In a statement released on Thursday, the scholars noted that internal conflicts can push “this important country” toward an “ambiguous and complicated fate and affect the entire region.”
The religious body advised conflicting parties “to stop fratricide,” adhere to the principle of dialogue, and avoid violence as the sole solution to the ongoing crisis in Egypt.
“The Egyptian-Egyptian conflicts have no other result but to make the sworn enemies of the Islamic Ummah happy, especially the Zionist regime [of Israel] which has been wounded by the wave of the Islamic Awakening," they added.
Egypt plunged into violence after the country’s powerful military ousted President Mohamed Morsi, suspended the constitution, and dissolved the parliament on July 3. The military overthrow followed days of mass protests against Morsi.

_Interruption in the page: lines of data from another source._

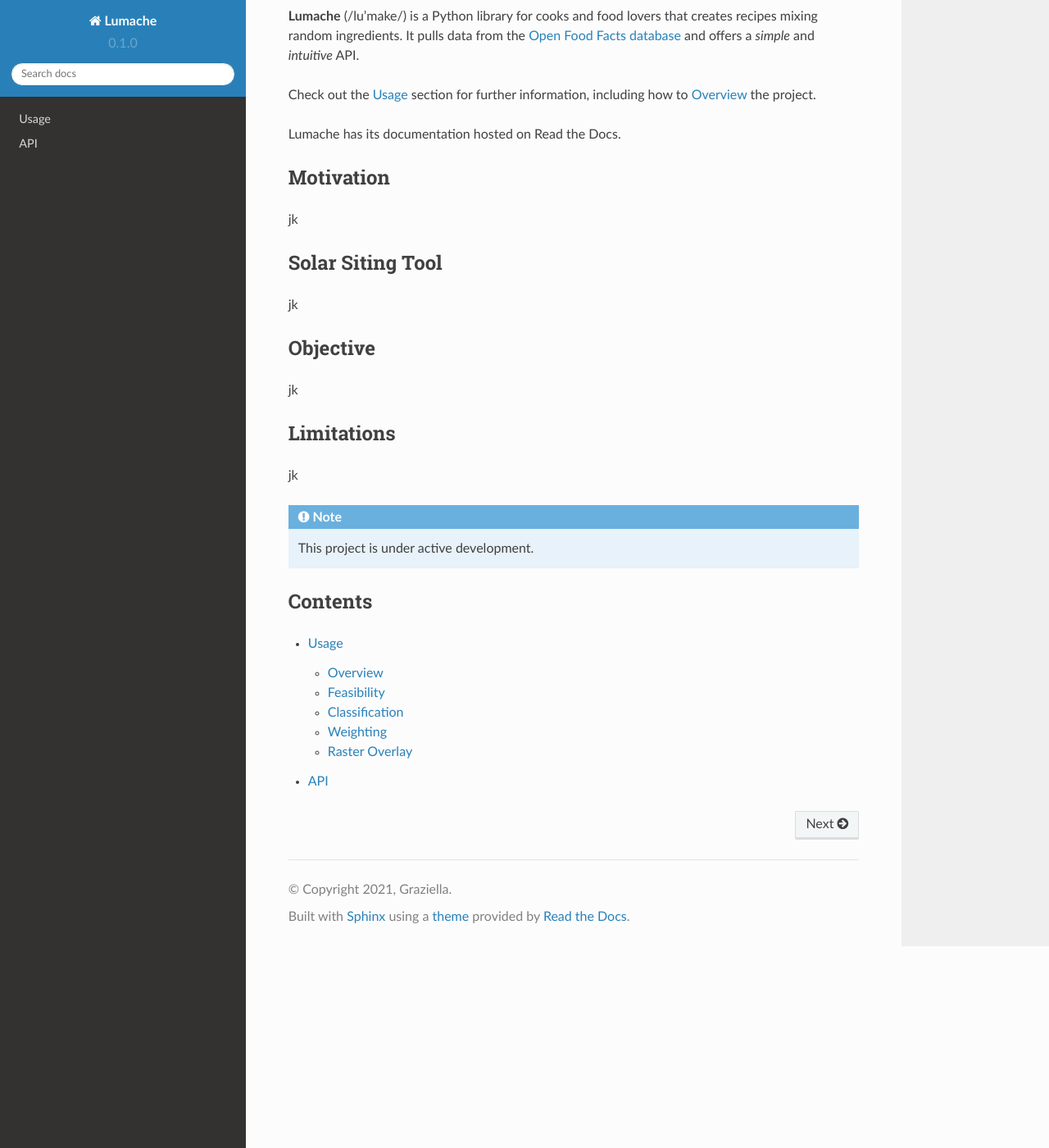
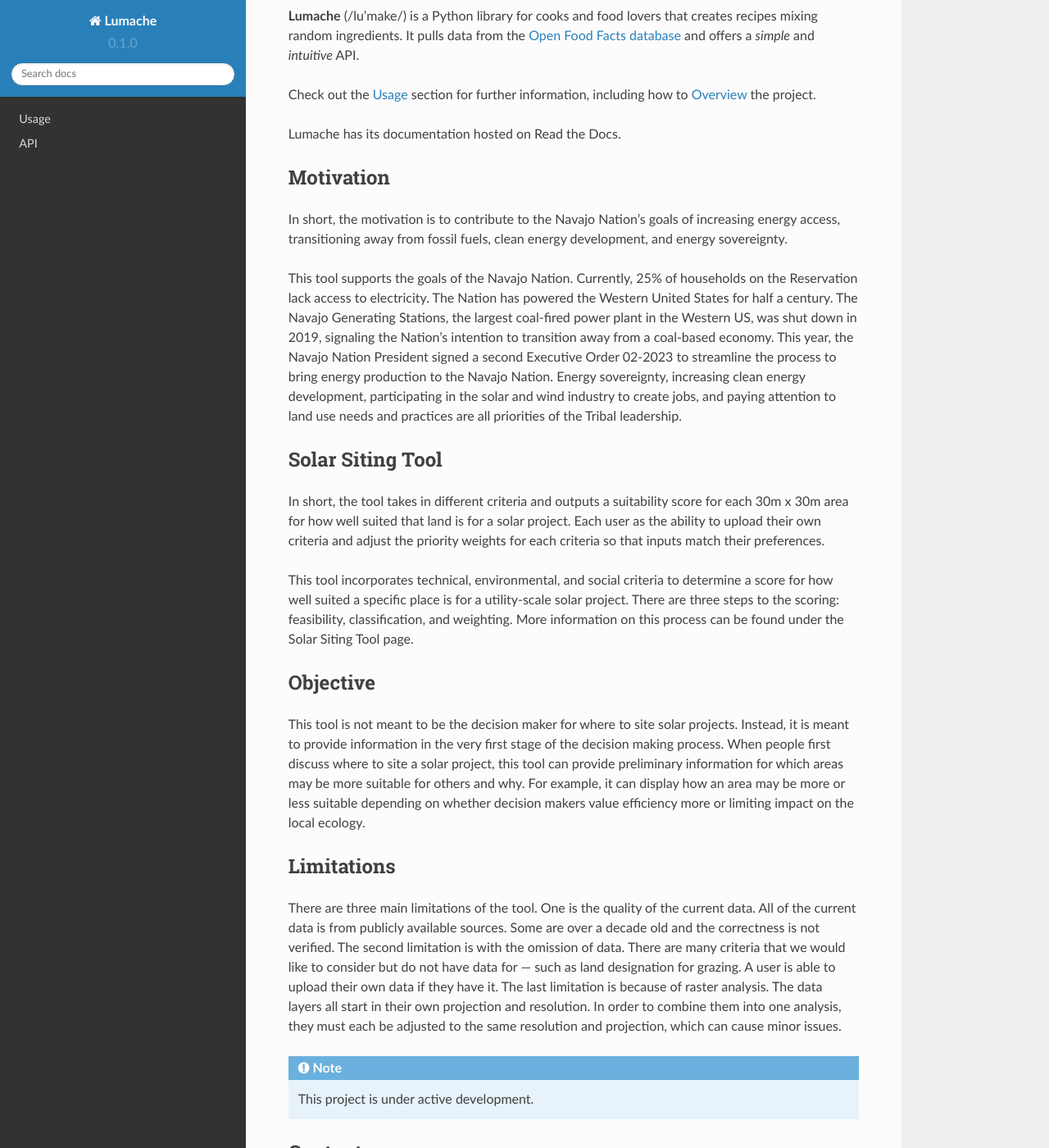
Before and after one commit to rynereger/rtd-tutorial, a Sphinx documentation site: the page built from docs/source/index.rst, in a window 1280 px wide and 1400 px high, scrolled down 429 px. Shown: the whole window at 82% size. Built offline with Sphinx 7.4.7 and the Read the Docs theme 2.0.0, drawn with Linux system fonts in a browser that asks for light colours.

Commit message:
Update index.rst

```diff
--- a/docs/source/index.rst
+++ b/docs/source/index.rst
@@ -26,22 +26,28 @@ Lumache has its documentation hosted on Read the Docs.
 Motivation
 ------------
 
-jk
+In short, the motivation is to contribute to the Navajo Nation’s goals of increasing energy access, transitioning away from fossil fuels, clean energy development, and energy sovereignty.
+
+This tool supports the goals of the Navajo Nation. Currently, 25% of households on the Reservation lack access to electricity. The Nation has powered the Western United States for half a century. The Navajo Generating Stations, the largest coal-fired power plant in the Western US, was shut down in 2019, signaling the Nation’s intention to transition away from a coal-based economy. This year, the Navajo Nation President signed a second Executive Order 02-2023 to streamline the process to bring energy production to the Navajo Nation. Energy sovereignty, increasing clean energy development, participating in the solar and wind industry to create jobs, and paying attention to land use needs and practices are all priorities of the Tribal leadership.
+
 
 Solar Siting Tool
 ------------------
 
-jk
+In short, the tool takes in different criteria and outputs a suitability score for each 30m x 30m area for how well suited that land is for a solar project. Each user as the ability to upload their own criteria and adjust the priority weights for each criteria so that inputs match their preferences.
+
+This tool incorporates technical, environmental, and social criteria to determine a score for how well suited a specific place is for a utility-scale solar project. There are three steps to the scoring: feasibility, classification, and weighting. More information on this process can be found under the Solar Siting Tool page.
+
 
 Objective
 ------------
 
-jk
+This tool is not meant to be the decision maker for where to site solar projects. Instead, it is meant to provide information in the very first stage of the decision making process. When people first discuss where to site a solar project, this tool can provide preliminary information for which areas may be more suitable for others and why. For example, it can display how an area may be more or less suitable depending on whether decision makers value efficiency more or limiting impact on the local ecology.
 
 Limitations
 ------------
 
-jk
+There are three main limitations of the tool. One is the quality of the current data. All of the current data is from publicly available sources. Some are over a decade old and the correctness is not verified. The second limitation is with the omission of data. There are many criteria that we would like to consider but do not have data for — such as land designation for grazing. A user is able to upload their own data if they have it. The last limitation is because of raster analysis. The data layers all start in their own projection and resolution. In order to combine them into one analysis, they must each be adjusted to the same resolution and projection, which can cause minor issues.
 
 .. note::
 
```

The army also declared chief justice of Egypt’s Supreme Constitutional Court, Adly Mansour, as interim president.
The Egyptian Muslim Brotherhood condemned the move as a military coup and called mass protests demanding the reinstatement of the deposed president.

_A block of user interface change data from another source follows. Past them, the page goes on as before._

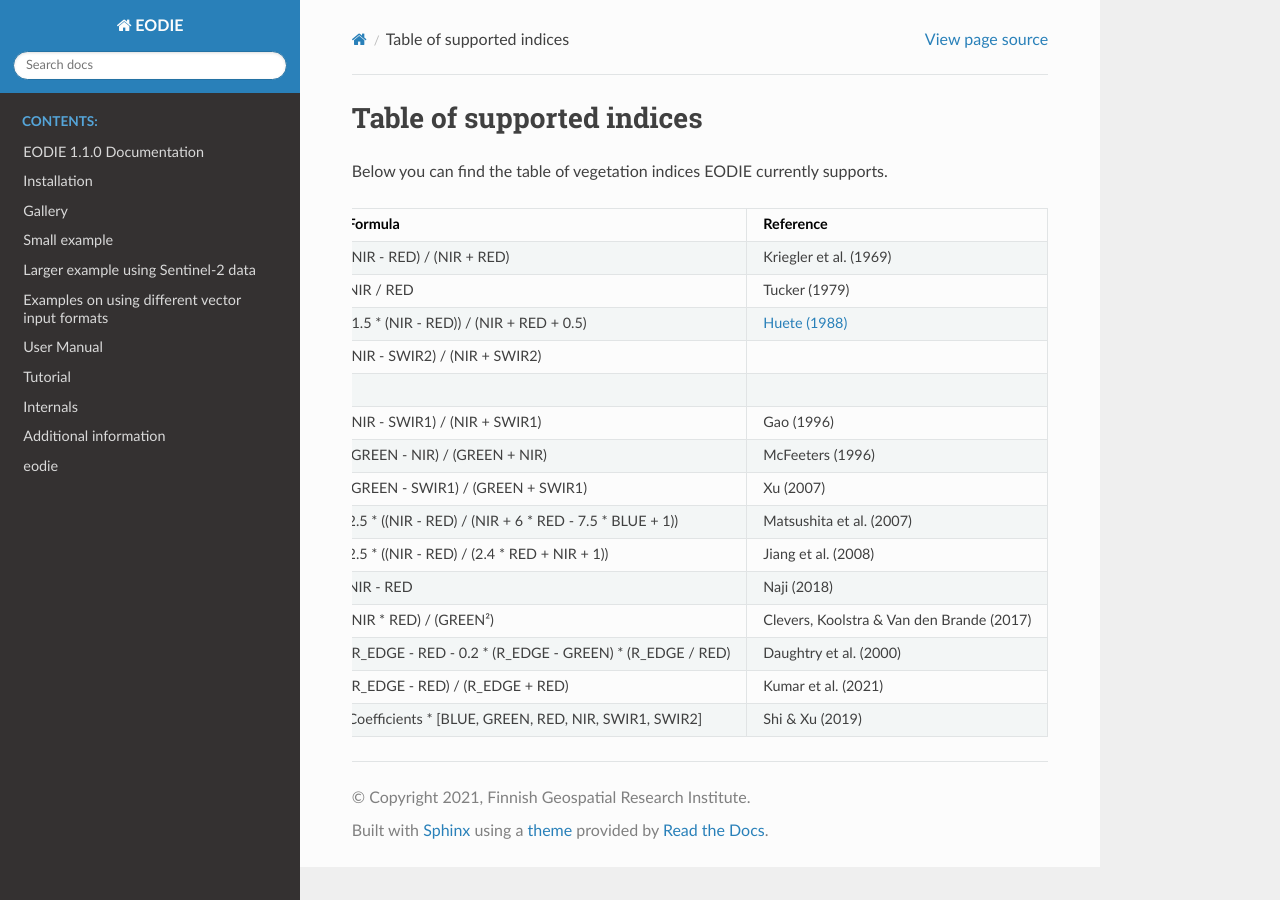
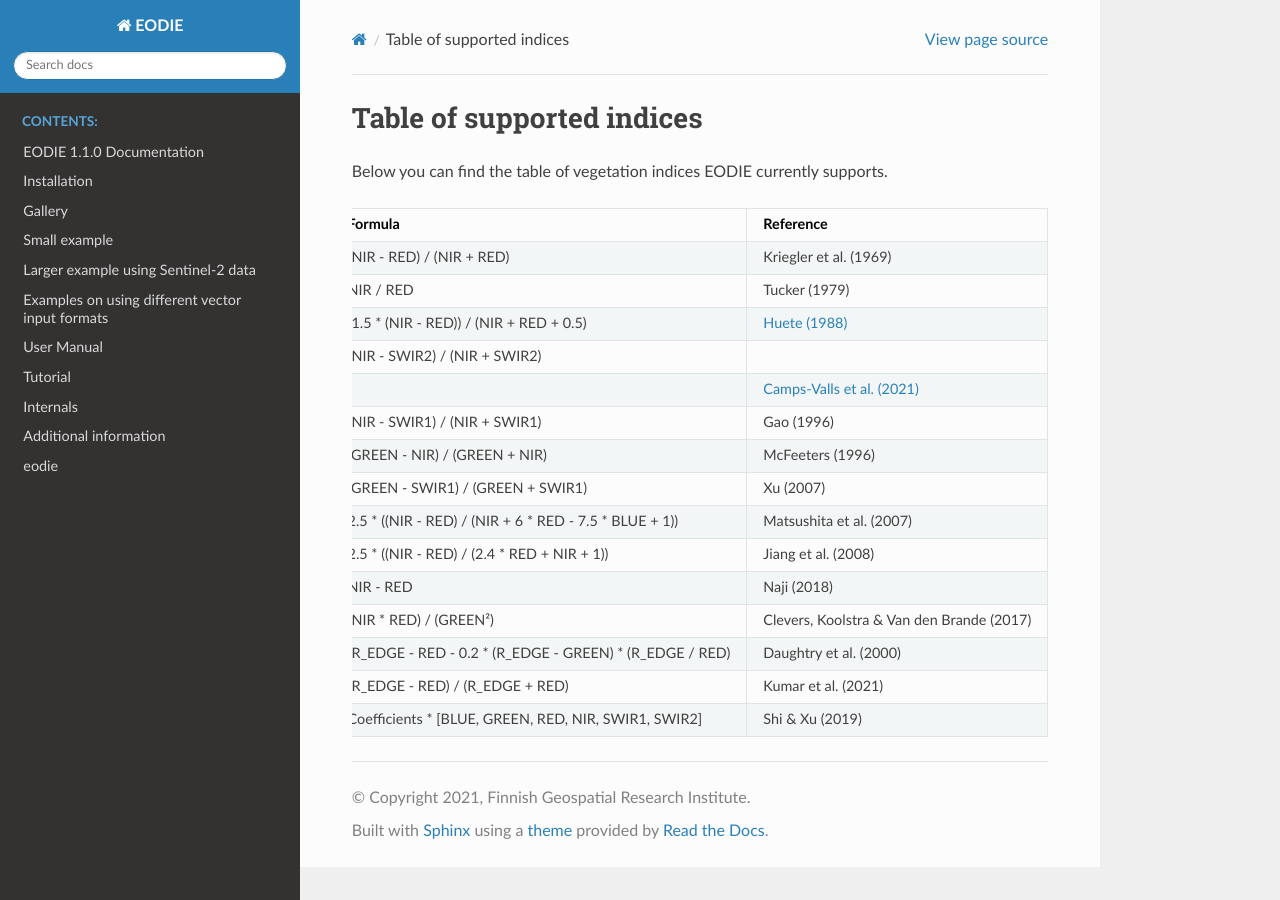
Before and after one commit to samumantha/EODIE, a Sphinx documentation site: the page built from docs/Index_table.rst, in a window 1280 px wide. Built offline with Sphinx 7.4.7 and the Read the Docs theme 2.0.0, drawn with Linux system fonts in a browser that asks for light colours.

Commit message:
Added reference for kNDVI

```diff
--- a/docs/Index_table.rst
+++ b/docs/Index_table.rst
@@ -15,7 +15,7 @@ Below you can find the table of vegetation indices EODIE currently supports.
     Ratio Vegetation Index,RVI,NIR / RED,Tucker (1979)
     Soil-Adjusted Vegetation Index,SAVI,(1.5 * (NIR - RED)) / (NIR + RED + 0.5),`Huete (1988) <https://www.google.com>`_
     Normalized Burnt Ratio,NBR,(NIR - SWIR2) / (NIR + SWIR2),
-    Kernel Normalized Difference Vegetation Index,kNDVI,,
+    Kernel Normalized Difference Vegetation Index,kNDVI,, `Camps-Valls et al. (2021) <https://doi.org/10.1126/sciadv.abc7447>`_
     Normalized Difference Moisture Index,NDMI,(NIR - SWIR1) / (NIR + SWIR1),Gao (1996)
     Normalized Difference Water Index,NDWI,(GREEN - NIR) / (GREEN + NIR),McFeeters (1996)
     Modified Normalized Difference Water Index,mNDWI,(GREEN - SWIR1) / (GREEN + SWIR1),Xu (2007)
```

On Wednesday, the Egyptian Prosecutor General ordered the arrest of Muslim Brotherhood leaders including the supreme leader of the group, Mohammed Badie, on charges of inciting violence.

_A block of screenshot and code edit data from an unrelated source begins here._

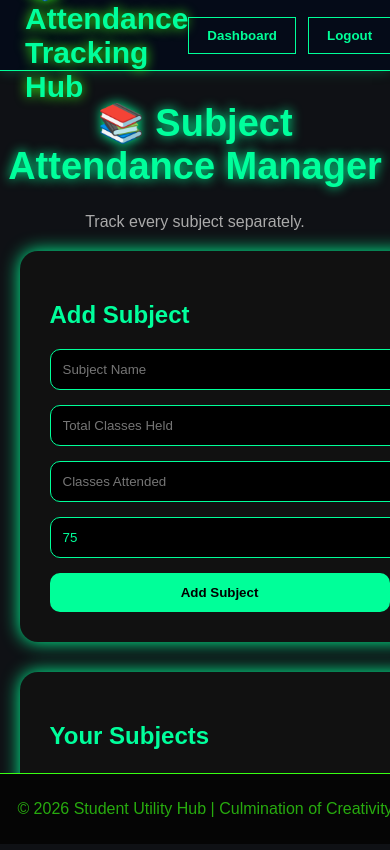
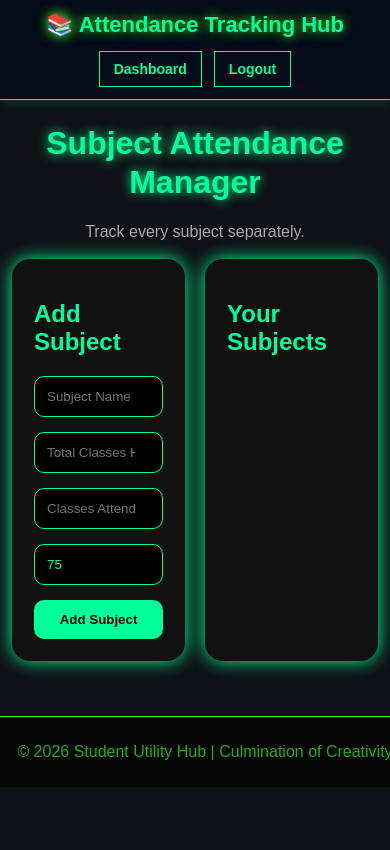
Before and after one commit to aeteryas/student-utility-hub, a plain HTML site: page attendance.html in a window 390 px wide. Shown: the top 850 px of the page. Drawn offline with Linux system fonts and the light colour scheme.

Commit message:
Responsiveness

```diff
--- a/CSS/attendance.css
+++ b/CSS/attendance.css
@@ -154,3 +154,82 @@
     color:#fff;
     box-shadow:0 0 10px red;
 }
+
+/* 📱 Mobile Responsive Fix */
+@media (max-width: 768px) {
+
+    .navbar{
+        height:auto;
+        padding:12px 14px;
+        display:flex;
+        flex-direction:column;
+        align-items:center;
+        justify-content:center;
+        gap:14px;
+    }
+
+    .logo{
+        font-size:22px;
+        line-height:1.15;
+        text-align:center;
+    }
+
+    .nav-links{
+        margin:0;
+        width:100%;
+        display:flex;
+        justify-content:center;
+        gap:12px;
+        flex-wrap:wrap;
+    }
+
+    .nav-links button{
+        padding:9px 14px;
+        font-size:14px;
+    }
+
+    .page-title{
+        margin:24px 12px 18px;
+        padding:0 10px;
+    }
+
+    .page-title h1{
+        font-size:32px;
+        line-height:1.2;
+    }
+
+    .page-title p{
+        font-size:16px;
+    }
+
+    .attendance-container{
+        width:100%;
+        margin:0;
+        padding:0 12px 30px;
+        gap:20px;
+        box-sizing:border-box;
+    }
+
+    .attendance-box,
+    .result-box{
+        min-width:0;
+        width:100%;
+        padding:22px;
+        box-sizing:border-box;
+    }
+
+    .attendance-box input,
+    .attendance-box button{
+        width:100%;
+        box-sizing:border-box;
+    }
+
+    .action-row{
+        flex-direction:column;
+    }
+
+    footer{
+        position:static;
+        margin-top:25px;
+    }
+}
--- a/CSS/calculator.css
+++ b/CSS/calculator.css
@@ -209,3 +209,81 @@ box-shadow:0 0 10px yellow;
 .green{
 color:#00ff99;
 }
+
+/* 📱 Mobile Overflow Fix Only */
+@media (max-width: 768px) {
+
+    .navbar{
+        padding:12px 14px;
+        height:auto;
+        display:flex;
+        flex-direction:column;
+        align-items:center;
+        justify-content:center;
+        gap:14px;
+    }
+
+    .logo{
+        font-size:22px;
+        text-align:center;
+        max-width:100%;
+        line-height:1.15;
+    }
+
+    .nav-links{
+        margin:0;
+        display:flex;
+        justify-content:center;
+        gap:12px;
+        width:100%;
+    }
+    .nav-links button{
+        padding:9px 14px;
+        font-size:14px;
+    }
+
+    .page-title{
+        margin:24px 15px 18px;
+        padding:0 10px;
+    }
+
+    .page-title h1{
+        font-size:32px;
+        line-height:1.15;
+    }
+
+    .page-title p{
+        font-size:16px;
+    }
+
+    .expense-container{
+        width:100%;
+        padding:0 14px 30px;
+        margin:0;
+        gap:20px;
+        box-sizing:border-box;
+    }
+
+    .expense-box,
+    .status-box{
+        min-width:0;
+        width:100%;
+        padding:22px;
+        box-sizing:border-box;
+    }
+
+    .top-actions{
+        flex-direction:column;
+    }
+
+    .expense-box input,
+    .expense-box button{
+        width:100%;
+        box-sizing:border-box;
+    }
+
+    .expense-item{
+        flex-wrap:wrap;
+        gap:10px;
+    }
+}
--- a/CSS/dashboard.css
+++ b/CSS/dashboard.css
@@ -162,3 +162,75 @@ a.card {
     text-shadow:0 0 12px #39ff14;
     letter-spacing:2px;
 }
+
+/* 📱 Mobile Responsive Fix */
+@media (max-width: 768px) {
+
+    .topbar {
+        padding: 15px 18px;
+        flex-wrap: wrap;
+        gap: 12px;
+    }
+
+    .logo-title {
+        font-size: 20px;
+        letter-spacing: 1px;
+    }
+
+    #welcome {
+        font-size: 14px;
+    }
+
+    #time {
+        margin: 15px 18px;
+        font-size: 14px;
+    }
+
+    .title {
+        font-size: 2.2rem;
+        margin: 10px 0 20px;
+    }
+
+    .dashboard-layout {
+        flex-direction: column;
+        padding: 10px 15px 90px;
+        gap: 25px;
+    }
+
+    .grid {
+        width: 100%;
+        display: grid;
+        grid-template-columns: repeat(2, 1fr);
+        gap: 14px;
+        padding: 0;
+    }
+
+    .card {
+        height: 120px;
+        font-size: 0.95rem;
+        text-align: center;
+        padding: 10px;
+    }
+
+    .calendar-box {
+        width: 100%;
+        max-width: 100%;
+        position: static;
+        margin: 0;
+        box-sizing: border-box;
+    }
+
+    #calendar {
+        gap: 6px;
+    }
+
+    .date {
+        padding: 6px;
+        font-size: 14px;
+    }
+
+    footer {
+        position: static;
+        margin-top: 30px;
+    }
+}
--- a/CSS/login.css
+++ b/CSS/login.css
@@ -3,6 +3,8 @@
     display: flex;
     justify-content: center;
     align-items: center;
+    padding: 20px;
+    box-sizing: border-box;
 }
 
 .container {
@@ -11,6 +13,7 @@
     box-shadow: none;
 }
 
+/* Keep original PC input */
 input {
     padding: 10px;
     width: 200px;
@@ -18,4 +21,30 @@ input {
     background: #111;
     border: 1px solid #333;
     color: var(--primary);
+    box-sizing: border-box;
 }
+
+/* Only Mobile Changes */
+@media (max-width: 600px) {
+    .centered {
+        align-items: flex-start;
+        padding-top: 70px;
+    }
+
+    .container {
+        width: 100%;
+    }
+
+    .container h1 {
+        font-size: 3rem;
+        line-height: 1.1;
+        margin-bottom: 20px;
+    }
+
+    input,
+    button {
+        width: 100%;
+        max-width: 100%;
+        margin: 8px 0;
+    }
+}
--- a/attendance.html
+++ b/attendance.html
@@ -22,7 +22,7 @@
 </nav>
 
 <div class="page-title">
-<h1>📚 Subject Attendance Manager</h1>
+<h1>Subject Attendance Manager</h1>
 <p>Track every subject separately.</p>
 </div>
 
```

Many people have been killed in violent clashes involving supporters and opponents of Morsi and security forces over the past few days, with more than 80 deaths reported on July 8 alone.